◆ TASK DATA ◆

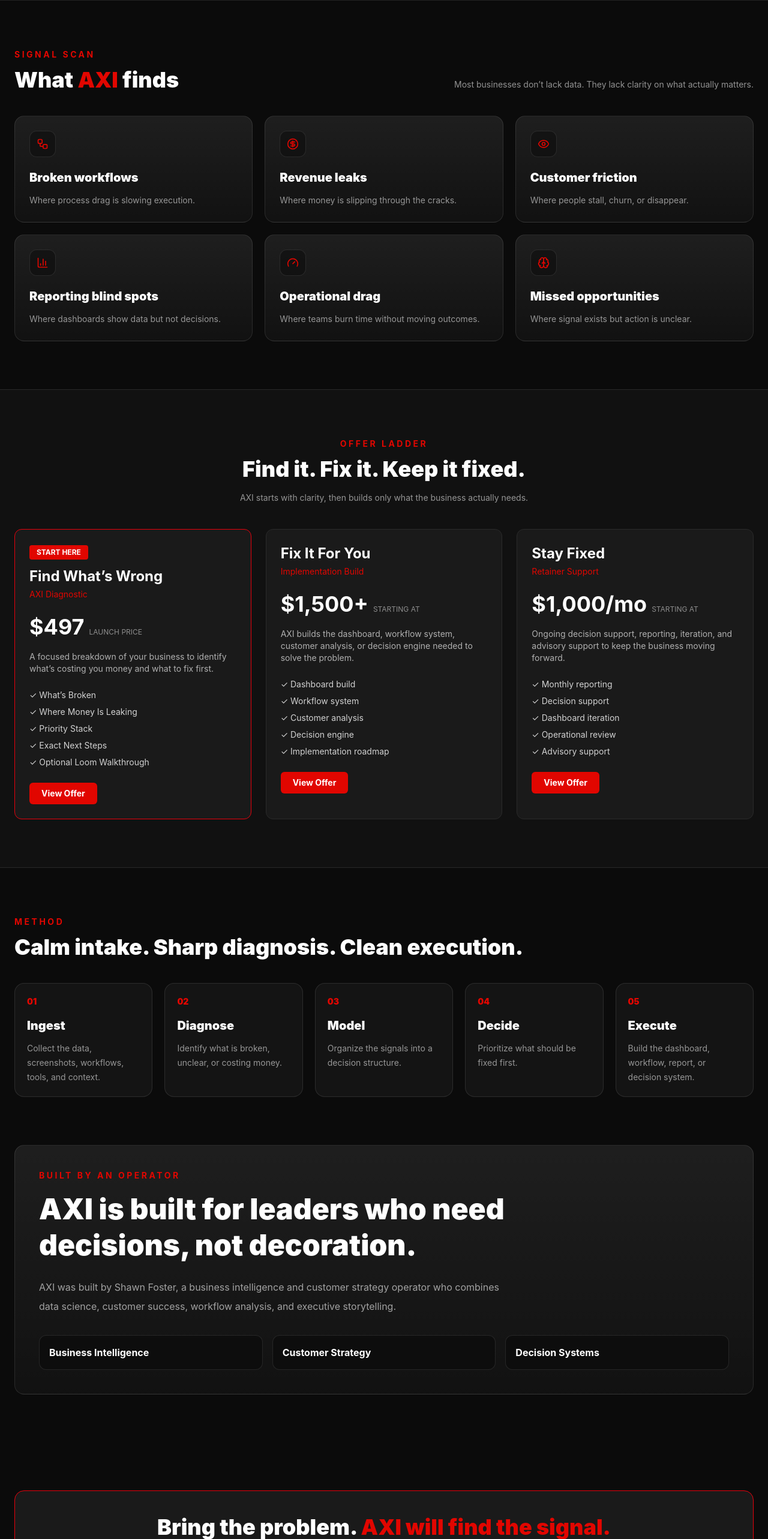
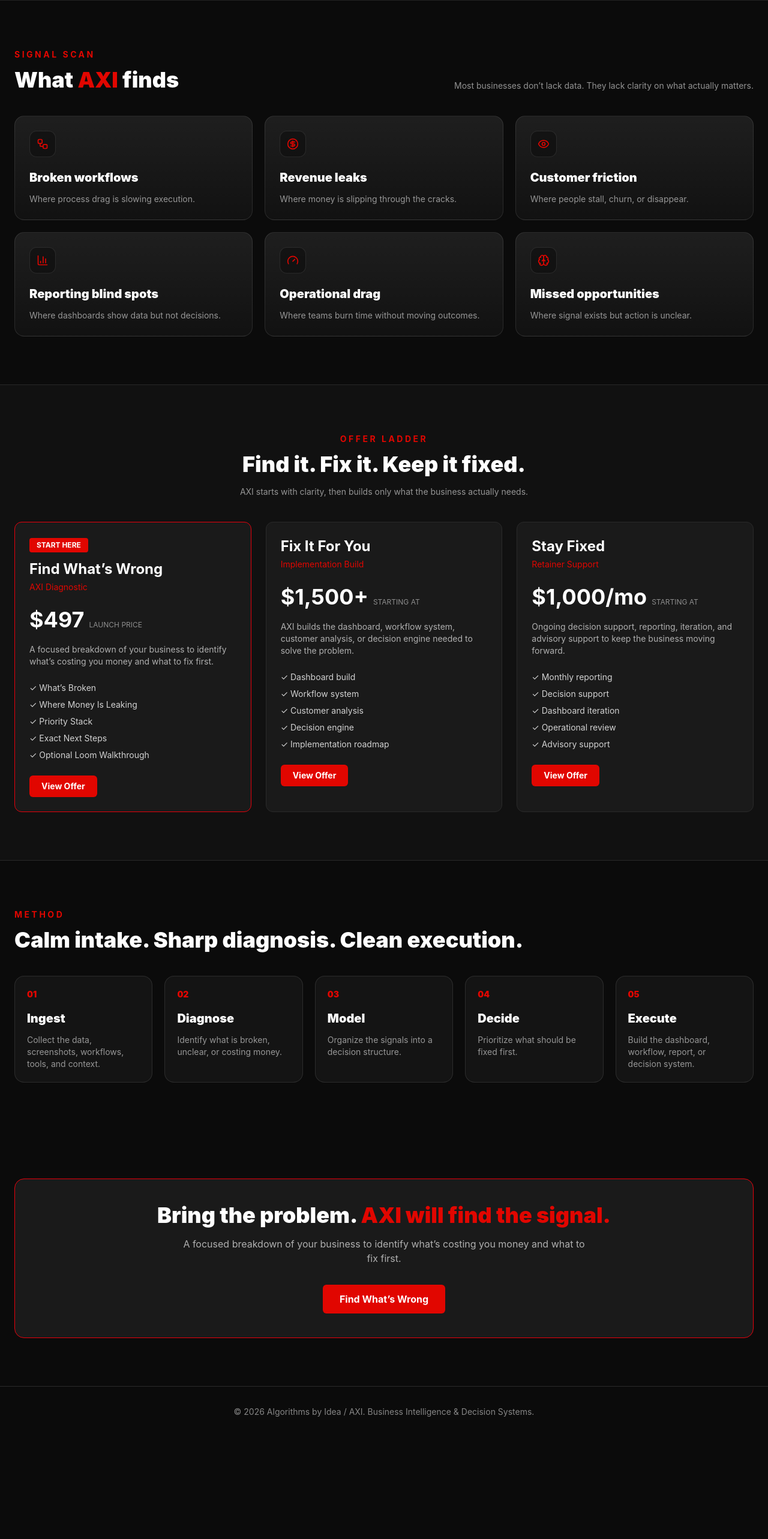
Before and after one commit to shawnfoster/axi, a React (Vite) app: page / in a window 1280 px wide. Shown: the part 940-3506 px from the top of the page at 60% size. After the commit the page ends 3336 px from the top, so only its background shows below. Built offline with nearby package versions, Linux system fonts and the light colour scheme.

Commit message:
FINAL: Premium AXI homepage

```diff
--- a/src/pages/Home.tsx
+++ b/src/pages/Home.tsx
@@ -15,17 +15,42 @@ import { offers } from "../data/offers";
 import { methodSteps } from "../data/method";
 
 const finds = [
-  { title: "Broken workflows", icon: Workflow, text: "Where process drag is slowing execution." },
-  { title: "Revenue leaks", icon: CircleDollarSign, text: "Where money is slipping through the cracks." },
-  { title: "Customer friction", icon: Eye, text: "Where people stall, churn, or disappear." },
-  { title: "Reporting blind spots", icon: BarChart3, text: "Where dashboards show data but not decisions." },
-  { title: "Operational drag", icon: Gauge, text: "Where teams burn time without moving outcomes." },
-  { title: "Missed opportunities", icon: Brain, text: "Where signal exists but action is unclear." },
+  {
+    title: "Broken workflows",
+    icon: Workflow,
+    text: "Where process drag is slowing execution.",
+  },
+  {
+    title: "Revenue leaks",
+    icon: CircleDollarSign,
+    text: "Where money is slipping through the cracks.",
+  },
+  {
+    title: "Customer friction",
+    icon: Eye,
+    text: "Where people stall, churn, or disappear.",
+  },
+  {
+    title: "Reporting blind spots",
+    icon: BarChart3,
+    text: "Where dashboards show data but not decisions.",
+  },
+  {
+    title: "Operational drag",
+    icon: Gauge,
+    text: "Where teams burn time without moving outcomes.",
+  },
+  {
+    title: "Missed opportunities",
+    icon: Brain,
+    text: "Where signal exists but action is unclear.",
+  },
 ];
 
 export default function Home() {
   return (
     <>
+      {/* HERO */}
       <section className="relative overflow-hidden border-b border-white/10">
         <div className="absolute inset-0 bg-[radial-gradient(circle_at_top_right,rgba(225,6,0,0.25),transparent_35%),radial-gradient(circle_at_bottom_left,rgba(255,255,255,0.07),transparent_30%)]" />
 
@@ -42,7 +67,8 @@ export default function Home() {
 
             <p className="mt-7 max-w-2xl text-lg leading-8 text-white/65">
               AXI helps businesses find what’s broken, where money is leaking,
-              and what to fix first — before wasted effort becomes wasted revenue.
+              and what to fix first — before wasted effort becomes wasted
+              revenue.
             </p>
 
             <div className="mt-9 flex flex-wrap gap-4">
@@ -71,8 +97,9 @@ export default function Home() {
         </div>
       </section>
 
+      {/* SIGNAL SCAN */}
       <section className="mx-auto max-w-7xl px-6 py-20">
-        <div className="mb-10 flex flex-col gap-4 md:flex-row md:items-end md:justify-between">
+        <div className="mb-10 flex flex-col md:flex-row md:items-end md:justify-between gap-4">
           <div>
             <p className="text-sm font-bold tracking-[0.25em] text-axi-red">
               SIGNAL SCAN
@@ -82,7 +109,7 @@ export default function Home() {
             </h2>
           </div>
 
-          <p className="max-w-xl text-sm leading-6 text-white/55">
+          <p className="max-w-xl text-sm text-white/55">
             Most businesses don’t lack data. They lack clarity on what actually matters.
           </p>
         </div>
@@ -90,6 +117,7 @@ export default function Home() {
         <div className="grid gap-5 sm:grid-cols-2 lg:grid-cols-3">
           {finds.map((item) => {
             const Icon = item.icon;
+
             return (
               <div
                 key={item.title}
@@ -98,24 +126,29 @@ export default function Home() {
                 <div className="mb-5 flex h-11 w-11 items-center justify-center rounded-xl border border-white/10 bg-black/30">
                   <Icon className="h-5 w-5 text-axi-red" />
                 </div>
+
                 <h3 className="text-xl font-black">{item.title}</h3>
-                <p className="mt-3 text-sm leading-6 text-white/55">{item.text}</p>
+
+                <p className="mt-3 text-sm text-white/55">
+                  {item.text}
+                </p>
               </div>
             );
           })}
         </div>
       </section>
 
+      {/* OFFER LADDER */}
       <section className="border-y border-white/10 bg-[#111111]">
         <div className="mx-auto max-w-7xl px-6 py-20">
-          <div className="mb-10 text-center">
+          <div className="text-center mb-10">
             <p className="text-sm font-bold tracking-[0.25em] text-axi-red">
               OFFER LADDER
             </p>
             <h2 className="mt-3 text-4xl font-black">
               Find it. Fix it. Keep it fixed.
             </h2>
-            <p className="mx-auto mt-4 max-w-2xl text-sm leading-6 text-white/55">
+            <p className="mt-4 text-sm text-white/55">
               AXI starts with clarity, then builds only what the business actually needs.
             </p>
           </div>
@@ -128,6 +161,7 @@ export default function Home() {
         </div>
       </section>
 
+      {/* METHOD */}
       <section className="mx-auto max-w-7xl px-6 py-20">
         <p className="text-sm font-bold tracking-[0.25em] text-axi-red">
           METHOD
@@ -143,9 +177,11 @@ export default function Home() {
               key={step.title}
               className="rounded-2xl border border-white/10 bg-white/[0.04] p-5"
             >
-              <p className="text-sm font-black text-axi-red">0{index + 1}</p>
+              <p className="text-sm font-black text-axi-red">
+                0{index + 1}
+              </p>
               <h3 className="mt-4 text-xl font-black">{step.title}</h3>
-              <p className="mt-3 text-sm leading-6 text-white/55">
+              <p className="mt-3 text-sm text-white/55">
                 {step.description}
               </p>
             </div>
@@ -153,32 +189,7 @@ export default function Home() {
         </div>
       </section>
 
-      <section className="mx-auto max-w-7xl px-6 pb-20">
-        <div className="rounded-2xl border border-white/10 bg-gradient-to-b from-white/[0.08] to-white/[0.03] p-8 md:p-10">
-          <p className="text-sm font-bold tracking-[0.25em] text-axi-red">
-            BUILT BY AN OPERATOR
-          </p>
-
-          <h2 className="mt-4 max-w-4xl text-3xl font-black leading-tight md:text-5xl">
-            AXI is built for leaders who need decisions, not decoration.
-          </h2>
-
-          <p className="mt-6 max-w-3xl text-base leading-8 text-white/60">
-            AXI was built by Shawn Foster, a business intelligence and customer
-            strategy operator who combines data science, customer success,
-            workflow analysis, and executive storytelling.
-          </p>
-
-          <div className="mt-8 grid gap-4 md:grid-cols-3">
-            {["Business Intelligence", "Customer Strategy", "Decision Systems"].map((item) => (
-              <div key={item} className="rounded-xl border border-white/10 bg-black/30 p-4 font-bold">
-                {item}
-              </div>
-            ))}
-          </div>
-        </div>
-      </section>
-
+      {/* CTA */}
       <CTA />
     </>
   );
```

◆ GOAL OF THE EXERCISE ◆
Show every line of the data in which the word "burn" appears.

◆ TASK OUTPUT ◆
-  { title: "Operational drag", icon: Gauge, text: "Where teams burn time without moving outcomes." },
+    text: "Where teams burn time without moving outcomes.",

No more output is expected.